In my normal life, on a chilly April day like today, when it’s 41 degrees outside and 37 in the water, surfing wouldn’t even be an option. I’d be sitting on the couch with a latte watching The Real Housewives of Wherever—not getting ready to paddle out. But Matt and his buddies are amped to get on the water. It’s been one of the coldest winters in recorded history. The Great Lakes were, at one point, 92 percent frozen over, making surfing, or paddling of any kind somewhat difficult, if not impossible. So, if for no other reason than because we can, I follow Matt as he steps off the ice shelf, and we work our way through the slushy maze of ice obstacles out into the lineup. It didn’t take long to realize that surfing the Great Lakes is different than surfing in the ocean. The energy required to create waves here comes exclusively from nearby storms, giving everything a “victory-at-sea,” feel. My 7mm gloves make it hard to grip the paddle and my thick booties make it impossible to feel the board under my feet, which moves differently without the buoyancy of the saltwater that I’m used to. After I’ve made it through the relentless whitewater rushing towards the shore, I’m met by a smiling Rob Patton, a good friend of Matt’s and a member of the BlkBox team. Rob had paddled out just before we did and was enjoying his first surf of the year despite the less-than-stellar conditions.

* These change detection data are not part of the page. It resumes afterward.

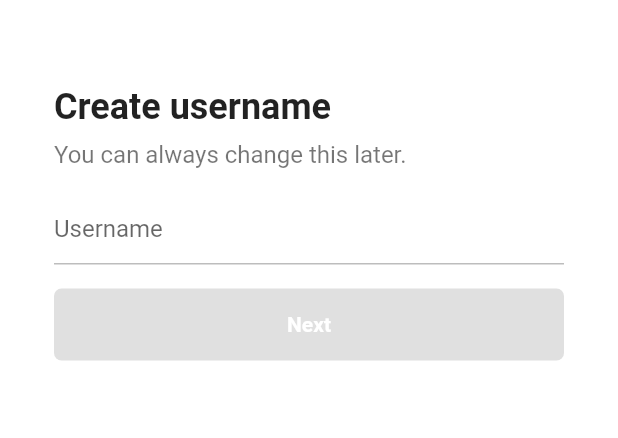
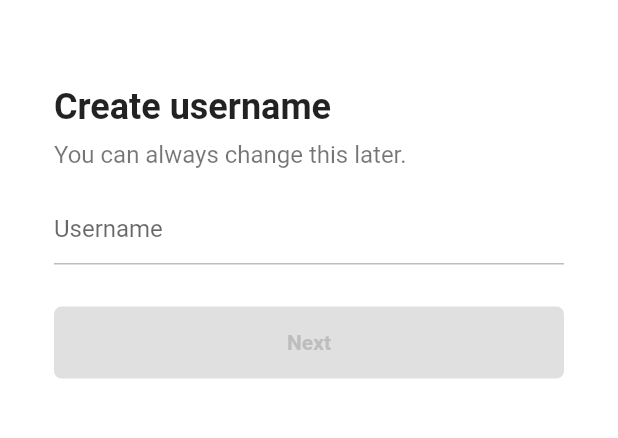
Before and after one commit to Heungseop/Tiktok_clone, a Flutter app: the UsernameScreen screen opened directly, on a phone screen of 412 x 824 dp, the part 58-496 px from its top. Run offline on Flutter 3.47's test engine with Material 2 defaults, Android fonts, the phone set to English and light mode, and no system bars; our stand-ins replace font_awesome_flutter.

Commit message:
4.5 FormButton

```diff
--- a/lib/features/authentication/sign_up_screen.dart
+++ b/lib/features/authentication/sign_up_screen.dart
@@ -4,7 +4,7 @@
 import 'package:tiktok_clone/constants/sizes.dart';
 import 'package:tiktok_clone/features/authentication/login_screen.dart';
 import 'package:tiktok_clone/features/authentication/widgets/auth_button.dart';
-import 'package:tiktok_clone/features/authentication/widgets/username_screen.dart';
+import 'package:tiktok_clone/features/authentication/username_screen.dart';
 
 class SignUpScreen extends StatelessWidget {
   const SignUpScreen({super.key});
--- a/lib/features/authentication/widgets/username_screen.dart
+++ b/lib/features/authentication/username_screen.dart
@@ -1,6 +1,8 @@
 import 'package:flutter/material.dart';
 import 'package:tiktok_clone/constants/gaps.dart';
 import 'package:tiktok_clone/constants/sizes.dart';
+import 'package:tiktok_clone/features/authentication/email_screen.dart';
+import 'package:tiktok_clone/features/authentication/widgets/form_button.dart';
 
 class UsernameScreen extends StatefulWidget {
   const UsernameScreen({super.key});
@@ -24,6 +26,22 @@
         });
       },
     );
+  }
+
+  @override
+  void dispose() {
+    _usernameController.dispose();
+    super.dispose();
+  }
+
+  // stateFull Widget의 state<> 안에선 context를 어디서나 참조 가능(파라미터로 안줘도 됨)
+  void _onNextTap() {
+    if (_username.isEmpty) {
+      return;
+    }
+    Navigator.of(context).push(MaterialPageRoute(
+      builder: (context) => const EmailScreen(),
+    ));
   }
 
   @override
@@ -76,29 +94,10 @@
                 ),
               ),
             ),
-            Gaps.v16,
-            FractionallySizedBox(
-              widthFactor: 1,
-              child: AnimatedContainer(
-                duration: const Duration(milliseconds: 300),
-                padding: const EdgeInsets.symmetric(
-                  vertical: Sizes.size16,
-                ),
-                decoration: BoxDecoration(
-                  borderRadius: BorderRadius.circular(Sizes.size5),
-                  color: _username.isEmpty
-                      ? Colors.grey.shade300
-                      : Theme.of(context).primaryColor,
-                ),
-                child: const Text(
-                  "Next",
-                  textAlign: TextAlign.center,
-                  style: TextStyle(
-                    color: Colors.white,
-                    fontWeight: FontWeight.w600,
-                  ),
-                ),
-              ),
+            Gaps.v28,
+            GestureDetector(
+              onTap: _onNextTap,
+              child: FormButton(disabled: _username.isEmpty),
             )
           ],
         ),
--- /dev/null
+++ b/lib/features/authentication/widgets/form_button.dart
@@ -0,0 +1,40 @@
+import 'package:flutter/material.dart';
+import 'package:tiktok_clone/constants/sizes.dart';
+
+class FormButton extends StatelessWidget {
+  const FormButton({
+    super.key,
+    required this.disabled,
+  });
+
+  final bool disabled;
+
+  @override
+  Widget build(BuildContext context) {
+    return FractionallySizedBox(
+      widthFactor: 1,
+      child: AnimatedContainer(
+        duration: const Duration(milliseconds: 300),
+        padding: const EdgeInsets.symmetric(
+          vertical: Sizes.size16,
+        ),
+        decoration: BoxDecoration(
+          borderRadius: BorderRadius.circular(Sizes.size5),
+          color:
+              disabled ? Colors.grey.shade300 : Theme.of(context).primaryColor,
+        ),
+        child: AnimatedDefaultTextStyle(
+          duration: const Duration(milliseconds: 300),
+          style: TextStyle(
+            color: disabled ? Colors.grey.shade400 : Colors.white,
+            fontWeight: FontWeight.w600,
+          ),
+          child: const Text(
+            "Next",
+            textAlign: TextAlign.center,
+          ),
+        ),
+      ),
+    );
+  }
+}
```
Also changed, not shown: lib/features/authentication/email_screen.dart (added, +85 -0 lines).
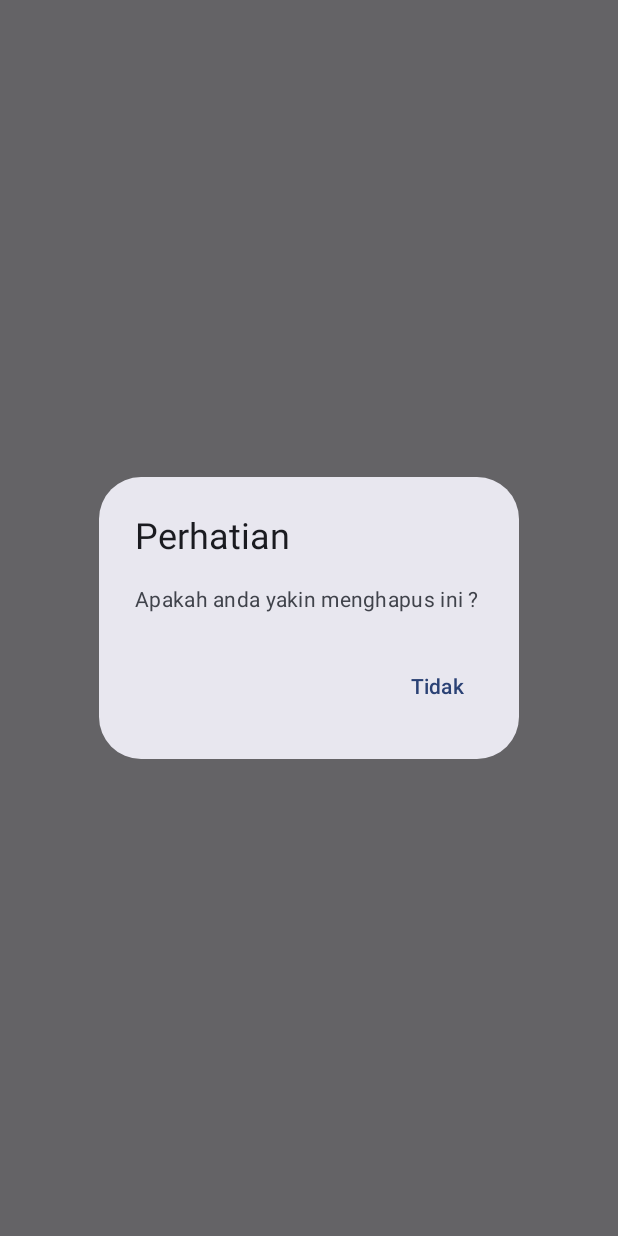
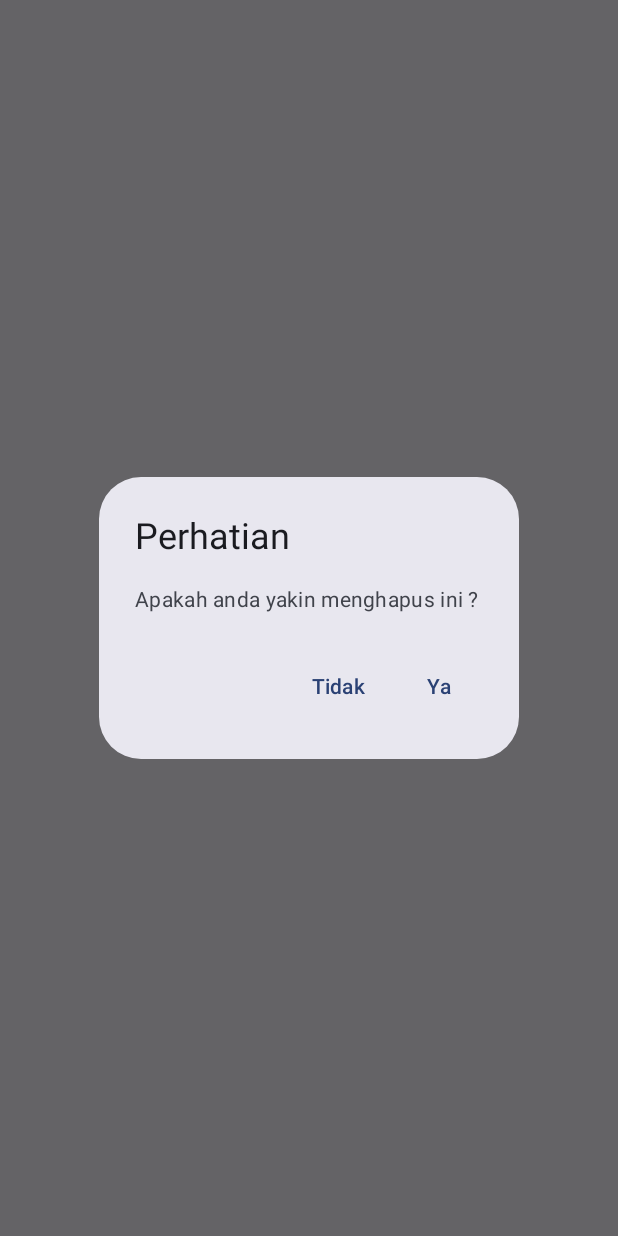
Before and after one commit to Miranti20/0278_RoomDatabase, an Android app built with Jetpack Compose: the composable DeleteConfirmationDialog shown on its own in the app's theme, on a phone screen of 412 x 824 dp. Run offline under Robolectric (Android 15) with nearby library versions, the phone set to English and light mode, and no system bars.

Commit message:
menambahkan tombol konfirmasi hapus pada DeleteConfirmationDialog

```diff
--- a/app/src/main/java/com/example/tugas7/view/HalamanDetailSiswa.kt
+++ b/app/src/main/java/com/example/tugas7/view/HalamanDetailSiswa.kt
@@ -205,6 +205,9 @@ private fun DeleteConfirmationDialog(
                 Text(stringResource(R.string.no))
             }
         },
-        confirmButton = {}
-    )
+        confirmButton = {
+            TextButton(onClick = onDeleteConfirm) {
+                Text(stringResource(R.string.yes))
+            }
+        })
 }
```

Rob yells excitedly and throws me a shaka as I fumble my way into one of my first waves. I manage a bottom turn but then take a digger as my board hits a bump on its way down the line, getting an instant ice cream headache as my face (the only part of my body not covered in neoprene) hits the water. I regain my breath as I climb back up on my board, and promise myself that I just need three legitimate waves before I can call it a win and go warm up in the van. Meanwhile, despite the conditions, Matt and Rob are scoring wave after wave, taking full advantage of the fact that they were able to make it out to breaking water.
Rob had explained earlier that the past few months were spent monitoring the Lake Michigan shoreline for breaks in the ice. The first real break didn’t happen until mid-March, when a channel large enough to do interval training on race boards began to open up. “I had a great time training in that channel; I always do,” he told me. “For the first time in a long time you could feel the heave of the swell so the water felt a little bigger—a little bit more alive, even though I was contained.” Both Rob and Matt are avid racers in the Midwest standup paddleboard scene, so any water time at all for them right now is a chance to knock off the cobwebs and prepare for the upcoming season.
An hour has gone by since I caught my three pseudo-waves and braved the iceberg minefield on my way back to the van to warm up. By now, even Rob has become content with his wave count and is making his way back in, but Matt is still going strong. Not wanting to waste an opportunity, he won’t stop until he has reached his 40-wave quota. This year, he has committed to the graveyard race at Wilmington, N.C.’s Carolina Cup as a season starter, and the weather hasn’t exactly made training easy, so he is keen to improvise. If nothing else, paddling in and out through the choppy surf is good balance training and he is going to get it while he can. Nothing puts your own wimpiness in perspective like watching your friend tough it out in rough conditions while hiding in the car.